* [Material to process]
BEGIN

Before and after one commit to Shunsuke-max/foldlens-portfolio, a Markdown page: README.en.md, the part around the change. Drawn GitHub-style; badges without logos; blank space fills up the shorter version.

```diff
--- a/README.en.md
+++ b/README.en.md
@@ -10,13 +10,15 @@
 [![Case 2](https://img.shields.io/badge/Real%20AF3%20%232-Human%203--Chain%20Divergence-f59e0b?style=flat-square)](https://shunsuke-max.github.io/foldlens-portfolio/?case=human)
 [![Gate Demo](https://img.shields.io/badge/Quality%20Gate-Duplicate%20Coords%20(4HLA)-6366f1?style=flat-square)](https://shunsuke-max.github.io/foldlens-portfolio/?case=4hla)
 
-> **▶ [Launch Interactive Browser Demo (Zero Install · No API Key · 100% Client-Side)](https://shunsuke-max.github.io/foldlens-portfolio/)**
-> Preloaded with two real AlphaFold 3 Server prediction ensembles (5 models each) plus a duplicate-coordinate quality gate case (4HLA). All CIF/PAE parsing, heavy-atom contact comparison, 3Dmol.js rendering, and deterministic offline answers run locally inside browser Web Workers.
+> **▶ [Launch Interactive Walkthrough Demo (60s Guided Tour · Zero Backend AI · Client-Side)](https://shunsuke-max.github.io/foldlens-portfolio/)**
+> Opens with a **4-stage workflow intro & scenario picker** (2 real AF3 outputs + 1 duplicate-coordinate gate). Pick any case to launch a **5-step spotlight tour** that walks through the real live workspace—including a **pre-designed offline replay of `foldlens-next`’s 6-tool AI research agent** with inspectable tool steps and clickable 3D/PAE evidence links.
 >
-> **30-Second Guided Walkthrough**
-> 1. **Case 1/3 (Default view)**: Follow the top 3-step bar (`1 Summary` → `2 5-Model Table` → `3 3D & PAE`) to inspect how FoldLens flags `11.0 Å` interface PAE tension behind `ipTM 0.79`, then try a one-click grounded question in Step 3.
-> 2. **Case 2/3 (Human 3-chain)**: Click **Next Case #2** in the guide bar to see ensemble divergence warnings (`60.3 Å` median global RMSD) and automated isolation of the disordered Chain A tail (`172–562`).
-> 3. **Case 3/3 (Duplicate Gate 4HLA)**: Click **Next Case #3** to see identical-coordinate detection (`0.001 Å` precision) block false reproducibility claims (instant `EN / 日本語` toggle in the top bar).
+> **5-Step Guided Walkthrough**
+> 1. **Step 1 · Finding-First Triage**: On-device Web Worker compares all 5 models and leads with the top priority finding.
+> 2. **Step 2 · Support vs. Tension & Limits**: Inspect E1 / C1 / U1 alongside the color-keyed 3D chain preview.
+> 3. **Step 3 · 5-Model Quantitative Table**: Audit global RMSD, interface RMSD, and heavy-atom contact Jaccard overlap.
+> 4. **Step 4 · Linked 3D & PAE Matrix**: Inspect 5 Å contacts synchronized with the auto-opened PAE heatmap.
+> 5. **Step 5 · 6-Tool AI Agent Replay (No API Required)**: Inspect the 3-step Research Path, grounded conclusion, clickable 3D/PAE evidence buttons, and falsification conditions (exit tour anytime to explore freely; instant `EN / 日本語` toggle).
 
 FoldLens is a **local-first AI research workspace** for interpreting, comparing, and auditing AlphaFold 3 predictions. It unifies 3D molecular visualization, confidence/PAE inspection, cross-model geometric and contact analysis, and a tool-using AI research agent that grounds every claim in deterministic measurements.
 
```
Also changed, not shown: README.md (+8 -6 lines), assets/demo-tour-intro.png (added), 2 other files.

END
BEGIN

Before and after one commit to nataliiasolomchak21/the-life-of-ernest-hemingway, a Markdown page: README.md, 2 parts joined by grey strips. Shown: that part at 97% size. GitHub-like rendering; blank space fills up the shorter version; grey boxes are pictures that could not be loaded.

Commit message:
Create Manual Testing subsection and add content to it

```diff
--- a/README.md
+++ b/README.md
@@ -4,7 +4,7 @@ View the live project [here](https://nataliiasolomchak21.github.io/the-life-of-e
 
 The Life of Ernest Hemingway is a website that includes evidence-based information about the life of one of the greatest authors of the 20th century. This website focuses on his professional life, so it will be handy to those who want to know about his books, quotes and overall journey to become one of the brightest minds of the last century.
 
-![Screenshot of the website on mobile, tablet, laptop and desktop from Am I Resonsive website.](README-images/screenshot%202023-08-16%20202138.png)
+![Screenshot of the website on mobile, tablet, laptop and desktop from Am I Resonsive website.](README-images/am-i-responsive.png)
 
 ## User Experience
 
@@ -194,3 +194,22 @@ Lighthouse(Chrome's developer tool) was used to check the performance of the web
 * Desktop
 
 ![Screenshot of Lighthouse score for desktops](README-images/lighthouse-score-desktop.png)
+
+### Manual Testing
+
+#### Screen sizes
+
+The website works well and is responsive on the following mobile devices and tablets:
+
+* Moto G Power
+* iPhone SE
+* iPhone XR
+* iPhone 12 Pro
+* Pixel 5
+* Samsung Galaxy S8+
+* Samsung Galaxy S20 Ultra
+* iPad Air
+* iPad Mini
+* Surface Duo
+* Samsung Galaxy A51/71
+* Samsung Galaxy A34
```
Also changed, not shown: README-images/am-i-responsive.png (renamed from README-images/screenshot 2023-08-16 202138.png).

END

* [Directions for this task] Look above for lines with the word "README" and copy them all.

* [Written response]
Before and after one commit to Shunsuke-max/foldlens-portfolio, a Markdown page: README.en.md, the part around the change. Drawn GitHub-style; badges without logos; blank space fills up the shorter version.
--- a/README.en.md
+++ b/README.en.md
Also changed, not shown: README.md (+8 -6 lines), assets/demo-tour-intro.png (added), 2 other files.
Before and after one commit to nataliiasolomchak21/the-life-of-ernest-hemingway, a Markdown page: README.md, 2 parts joined by grey strips. Shown: that part at 97% size. GitHub-like rendering; blank space fills up the shorter version; grey boxes are pictures that could not be loaded.
--- a/README.md
+++ b/README.md
-![Screenshot of the website on mobile, tablet, laptop and desktop from Am I Resonsive website.](README-images/screenshot%202023-08-16%20202138.png)
+![Screenshot of the website on mobile, tablet, laptop and desktop from Am I Resonsive website.](README-images/am-i-responsive.png)
 ![Screenshot of Lighthouse score for desktops](README-images/lighthouse-score-desktop.png)
Also changed, not shown: README-images/am-i-responsive.png (renamed from README-images/screenshot 2023-08-16 202138.png).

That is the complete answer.